### Activity
Locate every line in the records below that contains the word "abort", and copy each one.

[[ Data for review, beginning ]]

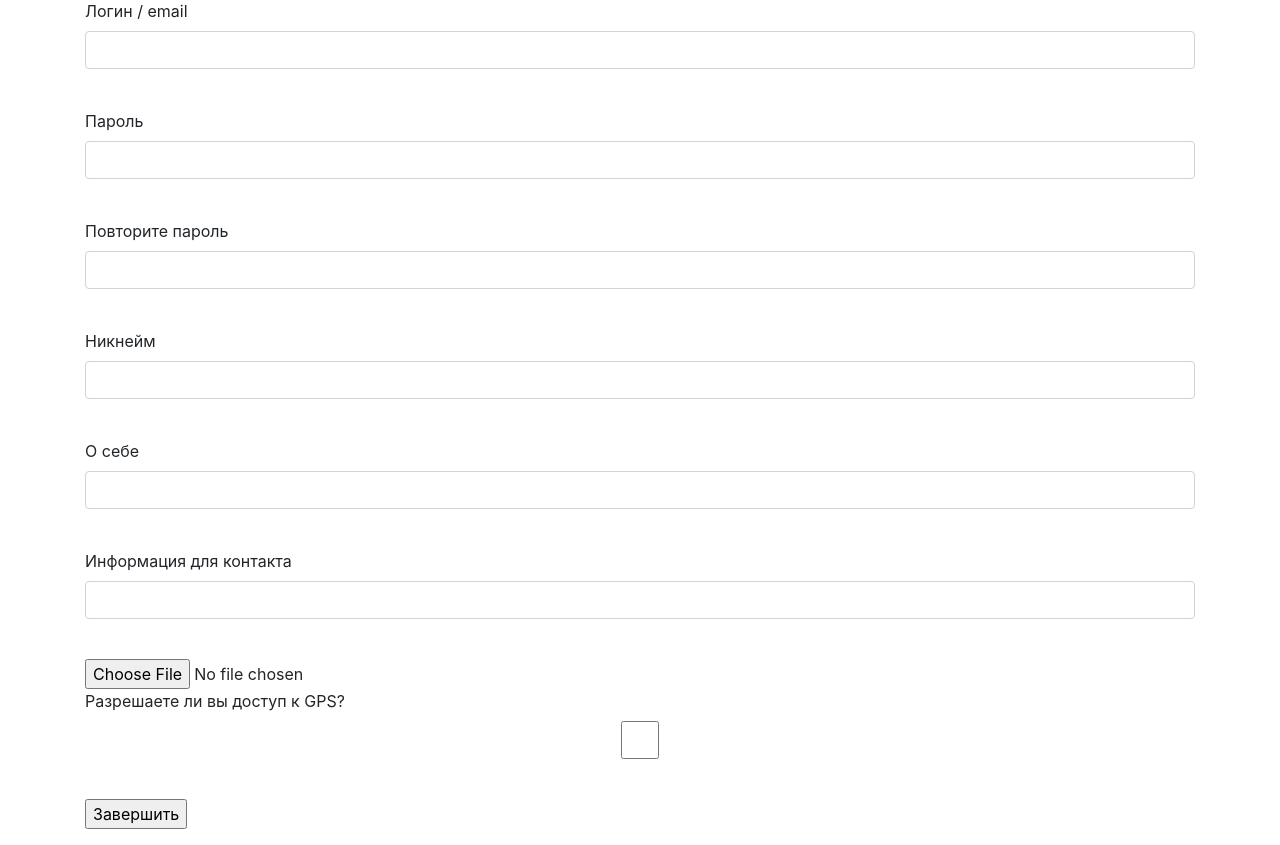
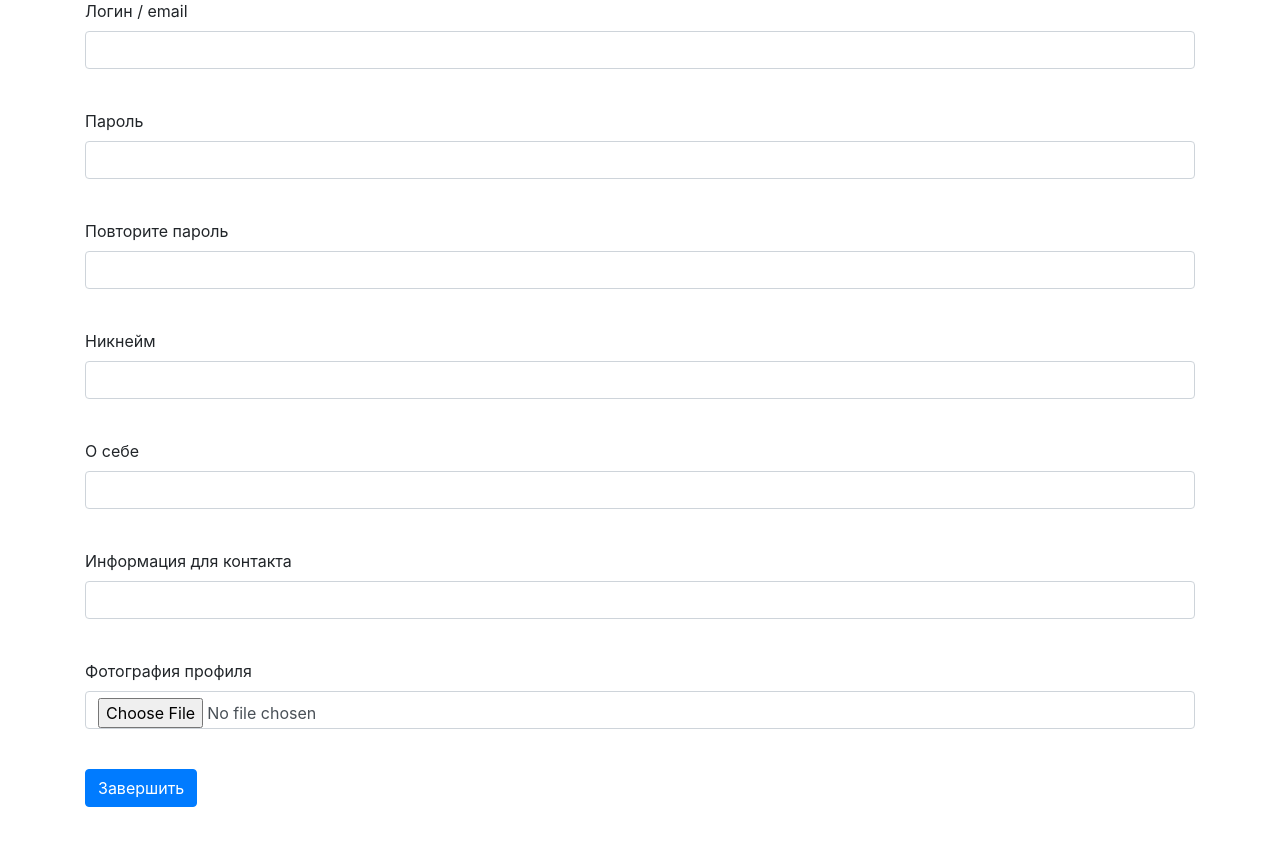
Before and after one commit to Choriso/Connectify, a Flask app: page /register in a window 1280 px wide. Shown: the part 157-1002 px from the top of the page. After the commit the page ends 964 px from the top, so only its background shows below. Run offline with Flask 3, Linux system fonts and the light colour scheme; some libraries are stand-ins or nearby versions.

Commit message:
картинки first version

```diff
--- a/data/user.py
+++ b/data/user.py
@@ -1,3 +1,4 @@
+
 import sqlalchemy
 from .session import SqlAlchemyBase
 from sqlalchemy import orm
@@ -23,6 +24,5 @@ class User(SqlAlchemyBase, UserMixin):
     hashed_password = sqlalchemy.Column(sqlalchemy.String, nullable=True)
     information = sqlalchemy.Column(sqlalchemy.String, nullable=True)
     connection = sqlalchemy.Column(sqlalchemy.String, nullable=True)
-    image = sqlalchemy.Column(sqlalchemy.LargeBinary)
-    is_allow_gps = sqlalchemy.Column(sqlalchemy.Boolean, nullable=True)
+    image = sqlalchemy.Column(sqlalchemy.String, nullable=True)
     interests = orm.relationship("Interest", back_populates='user')
--- a/forms/user.py
+++ b/forms/user.py
@@ -1,5 +1,6 @@
 from flask_wtf import FlaskForm
-from wtforms import PasswordField, StringField, SubmitField, EmailField, BooleanField
+from flask_wtf.file import FileRequired
+from wtforms import PasswordField, StringField, SubmitField, EmailField, BooleanField, FileField
 from wtforms.validators import DataRequired
 
 
@@ -10,7 +11,7 @@ class RegisterForm(FlaskForm):
     name = StringField('Никнейм', validators=[DataRequired()])
     information = StringField('О себе', validators=[DataRequired()])
     connection = StringField('Информация для контакта', validators=[DataRequired()])
-    is_allow_gps = BooleanField('Разрешаете ли вы доступ к GPS?', validators=[DataRequired()])
+    image = FileField('Фотография профиля', validators=[FileRequired()])
     submit = SubmitField('Завершить')
 
 
--- a/main.py
+++ b/main.py
@@ -1,11 +1,17 @@
-from flask import Flask, render_template, redirect, request, make_response, session, abort
+
+import os
+
+from flask import Flask, render_template, redirect, request, make_response, session, abort, url_for
+from werkzeug.utils import secure_filename
+
 from data import session
 from data.user import User
 from data.interest import Interest
 from forms.interest import InterestForm
 from forms.user import RegisterForm, LoginForm
 from flask_login import LoginManager, login_user, login_required, logout_user, current_user
-from get_similar import similar
+#from get_similar import line_vector, cosdis
+
 app = Flask(__name__)
 app.config['SECRET_KEY'] = 'yandexlyceum_secret_key'
 login_manager = LoginManager()
@@ -67,9 +73,14 @@ def reqister():
             email=form.email.data,
             information=form.information.data,
             connection=form.connection.data,
-            image=form.request.files['file'].read(),
-            is_allow_gps=form.is_allow_gps.data
+            image=form.image.data
         )
+        if form.validate_on_submit():
+            f = form.photo.data
+            filename = secure_filename(user.image)
+
+        f.save(os.path.join(app.instance_path, 'photos', filename))
+        print(user.image)
         user.set_password(form.password.data)
         db_sess.add(user)
         db_sess.commit()
@@ -77,27 +88,35 @@ def reqister():
     return render_template('register.html', title='Регистрация', form=form)
 
 
+@app.route('/profile', methods=['GET', 'POST'])
+@login_required
+def profile():
+    db_sess = session.create_session()
+    user = db_sess.query(User).get(current_user.id)
+    interest = db_sess.query(Interest).filter(Interest.user == current_user)
+    return render_template('profile.html', title='Профиль', interest=interest, current_user=current_user)
+
+
 @app.route('/search', methods=['GET'])
-def search():
-    query = request.args.get('q')
-    db_sess = session.create_session()
-    # Получаем значение из параметра 'q' в запросе
-    # Здесь можно выполнить логику обработки запроса, например, выполнить поиск в базе данных или другие действия
-    return f'Вы выполнили поиск по запросу: {query}'
-    if query:
-        all_interests = db_sess.query(Interest)
-        interest_searched = []
-        searched = False
-        for i in all_interests:
-            for w in i.title:
-                if similar(query, w) > 0.6:
-                    searched = True
-            for w in i.description:
-                if similar(query, w) > 0.6:
-                    searched = True
-            if searched:
-                interest_searched.append(i)
-        return render_template("index.html", interests=interest_searched)
+#def search():
+#    SIMILAR_RATIO = 0.5
+#    query = request.args.get('q')
+#    if query == "все":
+#        return redirect("/")
+#    db_sess = session.create_session()
+#    if query:
+#        vector_query = line_vector(query)
+#        all_interests = db_sess.query(Interest)
+#        interest_searched = {}
+#        for i in all_interests:
+#            tittle_cos = cosdis(vector_query, line_vector(i.title))
+#            disc_cos = cosdis(vector_query, line_vector(i.description))
+#            if tittle_cos > SIMILAR_RATIO:
+#                interest_searched[i] = tittle_cos
+#            elif disc_cos > SIMILAR_RATIO:
+#                interest_searched[i] = disc_cos
+#        sorted_interests = [i[0] for i in sorted(interest_searched.items(), key=lambda item: item[1])][::-1]
+#        return render_template("index.html", interest=sorted_interests)
 
 
 # вход в учётную запись
@@ -157,7 +176,6 @@ def edit_news(id):
         if interest:
             form.title.data = interest.title
             form.description.data = interest.description
-            form.tags.data = interest.tags
         else:
             abort(404)
     if form.validate_on_submit():
@@ -166,7 +184,6 @@ def edit_news(id):
         if interest:
             interest.title = form.title.data
             interest.description = form.description.data
-            interest.tags = form.tags.data
             db_sess.commit()
             return redirect('/')
         else:
@@ -189,7 +206,11 @@ def news_delete(id):
         db_sess.commit()
     else:
         abort(404)
-    return redirect('/')
+    previous_page = request.referrer
+    if previous_page:
+        return redirect(previous_page)
+    else:
+        return redirect(url_for('index'))
 
 
 @app.route("/cookie_test")
--- a/templates/register.html
+++ b/templates/register.html
@@ -1,3 +1,4 @@
+
 {% extends "base.html" %}
 
 {% block content %}
@@ -58,21 +59,16 @@
             </p>
         {% endfor %}
     </p>
-    <div class="center">
-        <form method="POST" action="/" enctype="multipart/form-data">
-            <input class="ok" type="file" name="file">
-        </form>
-    </div>
     <p>
-        {{ form.is_allow_gps.label }}<br>
-        {{ form.is_allow_gps(class="form-control") }}<br>
-        {% for error in form.is_allow_gps.errors %}
+        {{ form.image.label }}<br>
+        {{ form.image(class="form-control") }}<br>
+        {% for error in form.image.errors %}
             <p class="alert alert-danger" role="alert">
                 {{ error }}
             </p>
         {% endfor %}
     </p>
-    <p>{{ form.submit(type="submit", class="op") }}</p>
+    <p>{{ form.submit(type="submit", class="btn btn-primary") }}</p>
     {{message}}
 </form>
 {% endblock %}
```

[[ Data for review, end ]]

### Solution for this exercise
-from flask import Flask, render_template, redirect, request, make_response, session, abort
+from flask import Flask, render_template, redirect, request, make_response, session, abort, url_for
             abort(404)
         abort(404)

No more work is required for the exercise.